• [Problem]: Report each line of the entries that includes "orglett" by copying it.

(Input data Opens)

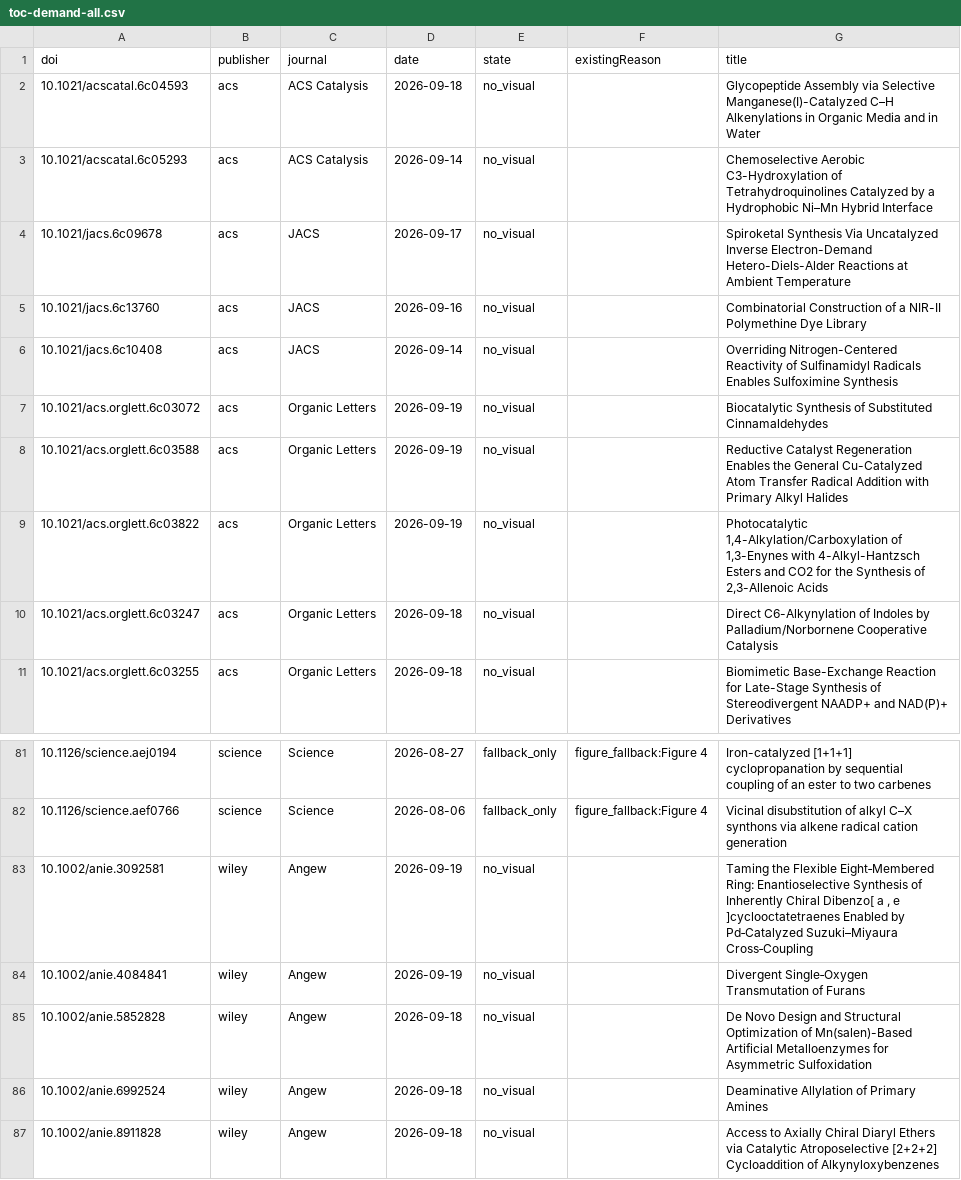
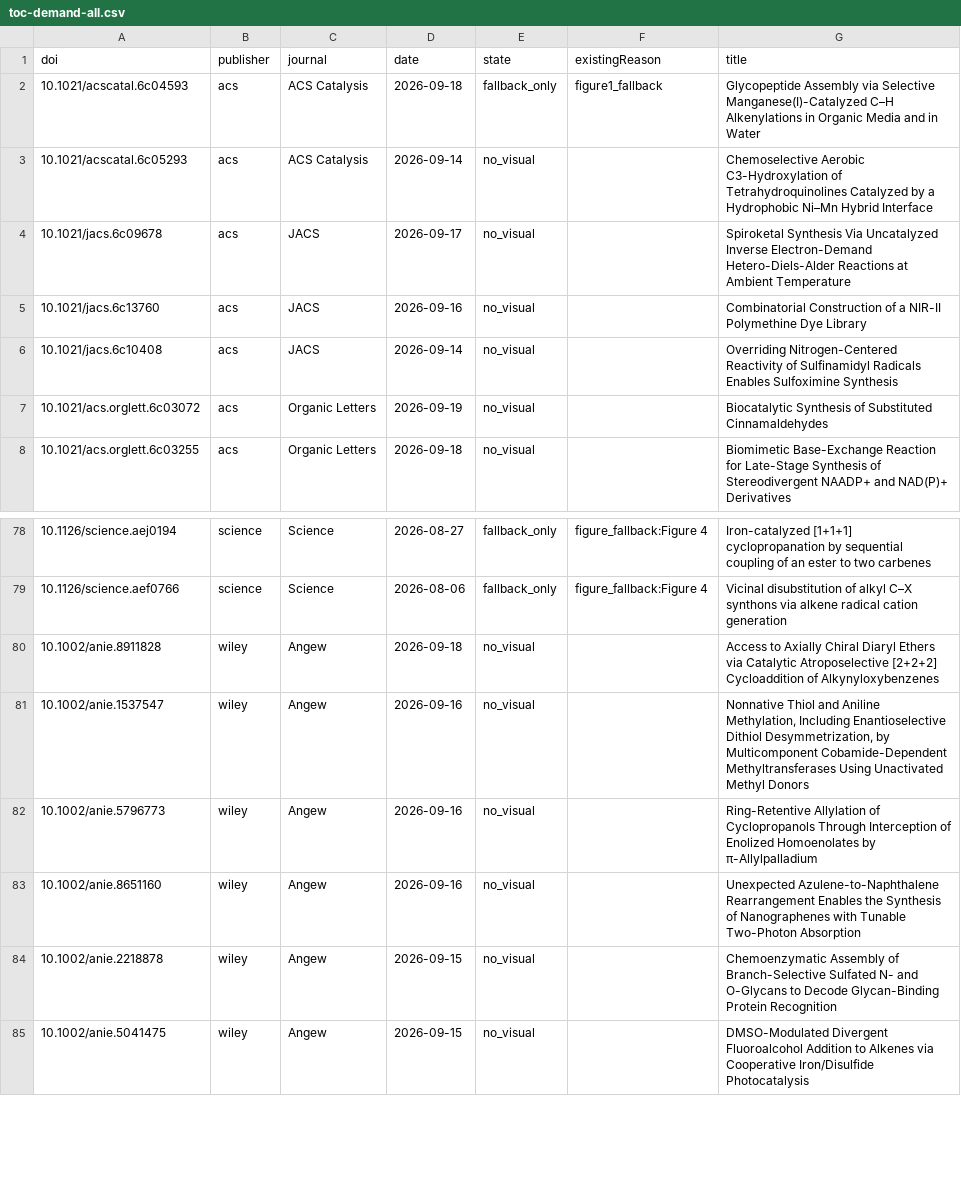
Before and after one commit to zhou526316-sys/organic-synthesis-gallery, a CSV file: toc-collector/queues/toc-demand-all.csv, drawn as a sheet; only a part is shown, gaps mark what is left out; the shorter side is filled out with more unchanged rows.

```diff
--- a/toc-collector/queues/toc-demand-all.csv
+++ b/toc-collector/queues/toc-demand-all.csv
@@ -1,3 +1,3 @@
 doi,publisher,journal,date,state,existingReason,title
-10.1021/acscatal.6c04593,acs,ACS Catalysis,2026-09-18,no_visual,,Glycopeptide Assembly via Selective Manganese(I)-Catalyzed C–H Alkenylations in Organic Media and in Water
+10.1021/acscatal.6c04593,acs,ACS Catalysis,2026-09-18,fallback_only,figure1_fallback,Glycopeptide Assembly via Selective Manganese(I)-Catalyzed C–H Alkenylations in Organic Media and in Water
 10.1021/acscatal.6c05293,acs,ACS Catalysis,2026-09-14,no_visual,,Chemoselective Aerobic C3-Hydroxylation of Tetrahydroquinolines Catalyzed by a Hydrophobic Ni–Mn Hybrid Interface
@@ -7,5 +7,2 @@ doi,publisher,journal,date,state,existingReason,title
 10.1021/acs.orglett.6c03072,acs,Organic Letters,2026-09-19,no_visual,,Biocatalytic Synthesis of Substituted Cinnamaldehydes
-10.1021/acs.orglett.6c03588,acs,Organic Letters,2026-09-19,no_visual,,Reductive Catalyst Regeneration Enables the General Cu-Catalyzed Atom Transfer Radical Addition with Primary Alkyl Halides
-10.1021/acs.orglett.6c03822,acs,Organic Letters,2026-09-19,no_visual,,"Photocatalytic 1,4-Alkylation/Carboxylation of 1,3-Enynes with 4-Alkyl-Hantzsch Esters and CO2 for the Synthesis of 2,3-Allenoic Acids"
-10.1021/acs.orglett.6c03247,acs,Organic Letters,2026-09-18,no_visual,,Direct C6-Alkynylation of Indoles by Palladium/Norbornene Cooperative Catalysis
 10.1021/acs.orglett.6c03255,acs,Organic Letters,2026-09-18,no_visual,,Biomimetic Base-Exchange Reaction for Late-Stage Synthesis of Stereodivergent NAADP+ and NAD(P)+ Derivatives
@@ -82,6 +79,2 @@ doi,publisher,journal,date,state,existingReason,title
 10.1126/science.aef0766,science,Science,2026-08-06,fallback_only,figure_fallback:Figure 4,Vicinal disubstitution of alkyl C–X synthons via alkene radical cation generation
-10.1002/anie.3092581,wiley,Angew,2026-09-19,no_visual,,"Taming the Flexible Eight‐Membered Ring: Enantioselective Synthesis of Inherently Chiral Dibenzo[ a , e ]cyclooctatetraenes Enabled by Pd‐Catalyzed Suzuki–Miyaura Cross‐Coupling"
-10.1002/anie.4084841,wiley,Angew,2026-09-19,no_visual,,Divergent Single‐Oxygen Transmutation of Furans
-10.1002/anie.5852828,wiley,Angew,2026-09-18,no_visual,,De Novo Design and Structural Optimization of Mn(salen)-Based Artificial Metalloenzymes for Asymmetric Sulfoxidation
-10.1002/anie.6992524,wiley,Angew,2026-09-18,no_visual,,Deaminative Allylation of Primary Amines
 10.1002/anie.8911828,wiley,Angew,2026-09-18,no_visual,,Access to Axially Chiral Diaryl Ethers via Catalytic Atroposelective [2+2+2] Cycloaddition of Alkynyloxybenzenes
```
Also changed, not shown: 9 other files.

(Input data Closes)

• [Response]:
 10.1021/acs.orglett.6c03072,acs,Organic Letters,2026-09-19,no_visual,,Biocatalytic Synthesis of Substituted Cinnamaldehydes
-10.1021/acs.orglett.6c03588,acs,Organic Letters,2026-09-19,no_visual,,Reductive Catalyst Regeneration Enables the General Cu-Catalyzed Atom Transfer Radical Addition with Primary Alkyl Halides
-10.1021/acs.orglett.6c03822,acs,Organic Letters,2026-09-19,no_visual,,"Photocatalytic 1,4-Alkylation/Carboxylation of 1,3-Enynes with 4-Alkyl-Hantzsch Esters and CO2 for the Synthesis of 2,3-Allenoic Acids"
-10.1021/acs.orglett.6c03247,acs,Organic Letters,2026-09-18,no_visual,,Direct C6-Alkynylation of Indoles by Palladium/Norbornene Cooperative Catalysis
 10.1021/acs.orglett.6c03255,acs,Organic Letters,2026-09-18,no_visual,,Biomimetic Base-Exchange Reaction for Late-Stage Synthesis of Stereodivergent NAADP+ and NAD(P)+ Derivatives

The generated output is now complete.